I had the opportunity to speak at Agent Reboot in New York City on the topic of  “Stop being an employee and start running a business.” You can watch the video of this presentation below. It was a lot of fun and the crowd was beaming with energy.

Many of the points I made were said with the goal of getting agents to stop focusing so much on the market, which they can’t control, and instead to focus their energy on themselves, which they can control.

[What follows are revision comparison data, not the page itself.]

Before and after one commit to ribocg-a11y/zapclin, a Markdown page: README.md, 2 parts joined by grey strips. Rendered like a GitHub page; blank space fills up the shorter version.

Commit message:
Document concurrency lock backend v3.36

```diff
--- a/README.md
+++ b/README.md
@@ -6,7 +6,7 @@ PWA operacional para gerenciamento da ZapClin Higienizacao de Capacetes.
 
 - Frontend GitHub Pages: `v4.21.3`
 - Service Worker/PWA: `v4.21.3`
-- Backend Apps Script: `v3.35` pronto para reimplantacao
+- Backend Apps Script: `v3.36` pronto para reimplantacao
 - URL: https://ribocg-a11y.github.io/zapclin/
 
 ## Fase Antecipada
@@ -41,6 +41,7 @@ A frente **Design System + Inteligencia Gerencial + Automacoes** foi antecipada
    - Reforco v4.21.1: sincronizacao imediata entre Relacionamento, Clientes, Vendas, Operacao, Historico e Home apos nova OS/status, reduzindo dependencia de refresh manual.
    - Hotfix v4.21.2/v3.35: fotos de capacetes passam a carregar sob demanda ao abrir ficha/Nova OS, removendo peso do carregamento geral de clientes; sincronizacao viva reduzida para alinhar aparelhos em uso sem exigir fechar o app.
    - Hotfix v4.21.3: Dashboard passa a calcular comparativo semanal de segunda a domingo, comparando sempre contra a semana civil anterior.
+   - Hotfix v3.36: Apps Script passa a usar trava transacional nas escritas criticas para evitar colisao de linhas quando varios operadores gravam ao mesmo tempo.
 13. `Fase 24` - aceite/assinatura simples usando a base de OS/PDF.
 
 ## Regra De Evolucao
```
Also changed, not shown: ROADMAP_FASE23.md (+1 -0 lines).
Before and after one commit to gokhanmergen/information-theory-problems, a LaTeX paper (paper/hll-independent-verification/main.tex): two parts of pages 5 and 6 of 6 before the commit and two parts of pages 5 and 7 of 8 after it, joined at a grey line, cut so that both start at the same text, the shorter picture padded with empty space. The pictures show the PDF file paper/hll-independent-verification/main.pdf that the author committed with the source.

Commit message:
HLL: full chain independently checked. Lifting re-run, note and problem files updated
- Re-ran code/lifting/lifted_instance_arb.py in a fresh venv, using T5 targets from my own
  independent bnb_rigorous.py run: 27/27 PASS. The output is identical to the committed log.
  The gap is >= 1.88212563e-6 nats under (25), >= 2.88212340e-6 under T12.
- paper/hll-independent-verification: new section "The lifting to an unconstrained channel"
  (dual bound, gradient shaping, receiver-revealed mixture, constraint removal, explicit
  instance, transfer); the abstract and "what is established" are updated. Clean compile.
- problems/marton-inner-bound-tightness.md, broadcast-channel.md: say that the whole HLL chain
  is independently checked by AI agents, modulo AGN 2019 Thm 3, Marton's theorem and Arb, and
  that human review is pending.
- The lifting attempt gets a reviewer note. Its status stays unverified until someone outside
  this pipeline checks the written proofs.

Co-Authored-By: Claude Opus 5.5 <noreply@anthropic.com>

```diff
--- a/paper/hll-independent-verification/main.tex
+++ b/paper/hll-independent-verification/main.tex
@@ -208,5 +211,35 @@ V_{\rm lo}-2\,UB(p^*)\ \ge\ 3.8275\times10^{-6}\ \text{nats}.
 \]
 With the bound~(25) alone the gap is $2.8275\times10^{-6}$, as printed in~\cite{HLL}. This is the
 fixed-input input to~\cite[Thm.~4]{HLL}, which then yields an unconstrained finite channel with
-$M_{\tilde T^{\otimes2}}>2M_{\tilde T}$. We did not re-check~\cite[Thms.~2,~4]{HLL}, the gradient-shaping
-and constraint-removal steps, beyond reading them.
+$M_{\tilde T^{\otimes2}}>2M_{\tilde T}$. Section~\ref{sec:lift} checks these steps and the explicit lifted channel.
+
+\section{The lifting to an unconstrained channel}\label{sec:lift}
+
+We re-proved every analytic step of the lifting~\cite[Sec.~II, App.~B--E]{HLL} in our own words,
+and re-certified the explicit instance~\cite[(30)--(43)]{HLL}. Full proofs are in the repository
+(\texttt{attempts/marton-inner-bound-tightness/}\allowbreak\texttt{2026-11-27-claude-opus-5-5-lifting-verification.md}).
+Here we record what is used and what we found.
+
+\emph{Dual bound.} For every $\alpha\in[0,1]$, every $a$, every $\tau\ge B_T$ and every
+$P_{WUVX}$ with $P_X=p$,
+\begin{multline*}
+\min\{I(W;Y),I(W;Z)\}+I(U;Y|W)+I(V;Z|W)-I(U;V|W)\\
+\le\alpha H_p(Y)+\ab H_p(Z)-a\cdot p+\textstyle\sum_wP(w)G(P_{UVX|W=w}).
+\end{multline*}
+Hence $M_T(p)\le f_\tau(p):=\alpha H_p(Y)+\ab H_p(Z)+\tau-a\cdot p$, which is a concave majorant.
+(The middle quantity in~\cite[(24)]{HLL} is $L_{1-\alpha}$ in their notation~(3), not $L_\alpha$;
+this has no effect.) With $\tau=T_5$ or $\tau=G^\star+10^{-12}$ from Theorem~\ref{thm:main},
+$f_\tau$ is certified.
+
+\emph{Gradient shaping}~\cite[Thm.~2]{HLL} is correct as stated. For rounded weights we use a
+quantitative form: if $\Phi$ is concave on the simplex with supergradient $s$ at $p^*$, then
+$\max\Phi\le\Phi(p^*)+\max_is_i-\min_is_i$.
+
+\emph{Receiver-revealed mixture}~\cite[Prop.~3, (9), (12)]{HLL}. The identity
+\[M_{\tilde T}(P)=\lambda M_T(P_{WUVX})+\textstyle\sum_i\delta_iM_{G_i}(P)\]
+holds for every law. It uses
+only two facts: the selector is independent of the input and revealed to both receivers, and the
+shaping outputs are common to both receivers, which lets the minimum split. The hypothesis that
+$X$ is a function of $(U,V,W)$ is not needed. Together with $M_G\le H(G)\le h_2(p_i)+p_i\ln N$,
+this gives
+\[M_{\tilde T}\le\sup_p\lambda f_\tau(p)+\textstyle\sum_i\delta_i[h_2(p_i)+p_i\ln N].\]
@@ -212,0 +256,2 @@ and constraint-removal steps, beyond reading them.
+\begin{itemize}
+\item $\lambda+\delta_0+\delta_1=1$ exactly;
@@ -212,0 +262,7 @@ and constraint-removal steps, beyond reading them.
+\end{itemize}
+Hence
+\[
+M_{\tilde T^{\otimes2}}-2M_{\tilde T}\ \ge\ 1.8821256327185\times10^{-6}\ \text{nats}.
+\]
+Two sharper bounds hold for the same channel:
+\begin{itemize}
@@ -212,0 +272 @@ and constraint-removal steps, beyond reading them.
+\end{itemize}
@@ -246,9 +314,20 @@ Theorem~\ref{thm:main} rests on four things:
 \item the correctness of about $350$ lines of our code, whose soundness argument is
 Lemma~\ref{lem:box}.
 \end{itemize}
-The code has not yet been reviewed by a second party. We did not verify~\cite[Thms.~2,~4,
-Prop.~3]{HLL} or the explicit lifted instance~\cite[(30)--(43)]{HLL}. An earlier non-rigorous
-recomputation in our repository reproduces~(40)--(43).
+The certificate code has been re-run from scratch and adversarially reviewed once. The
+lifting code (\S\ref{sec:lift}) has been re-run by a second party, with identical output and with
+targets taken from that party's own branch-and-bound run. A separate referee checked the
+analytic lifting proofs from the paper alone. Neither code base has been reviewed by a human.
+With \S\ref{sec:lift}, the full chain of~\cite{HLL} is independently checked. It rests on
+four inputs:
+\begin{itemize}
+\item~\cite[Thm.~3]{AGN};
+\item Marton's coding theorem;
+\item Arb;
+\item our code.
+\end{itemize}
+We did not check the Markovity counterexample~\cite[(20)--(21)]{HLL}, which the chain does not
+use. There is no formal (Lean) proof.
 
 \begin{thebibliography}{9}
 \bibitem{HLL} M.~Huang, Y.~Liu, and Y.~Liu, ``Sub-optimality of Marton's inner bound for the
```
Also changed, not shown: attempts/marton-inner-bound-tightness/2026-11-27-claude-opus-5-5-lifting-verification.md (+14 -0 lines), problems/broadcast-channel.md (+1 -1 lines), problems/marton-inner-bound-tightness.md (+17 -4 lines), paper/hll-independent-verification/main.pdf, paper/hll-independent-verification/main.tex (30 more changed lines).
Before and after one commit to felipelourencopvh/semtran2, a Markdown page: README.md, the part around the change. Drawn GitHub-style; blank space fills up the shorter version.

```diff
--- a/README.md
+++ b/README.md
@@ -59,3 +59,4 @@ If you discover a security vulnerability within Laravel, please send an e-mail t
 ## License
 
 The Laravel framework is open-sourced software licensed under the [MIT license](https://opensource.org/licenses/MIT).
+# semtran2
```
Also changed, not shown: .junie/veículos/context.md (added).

In short, I covered why most people’s goals don’t ever work, why we actually need negativity in our lives, and how you are better off going to work stoned than to multitask on the job (you will have to watch the video …), among other things.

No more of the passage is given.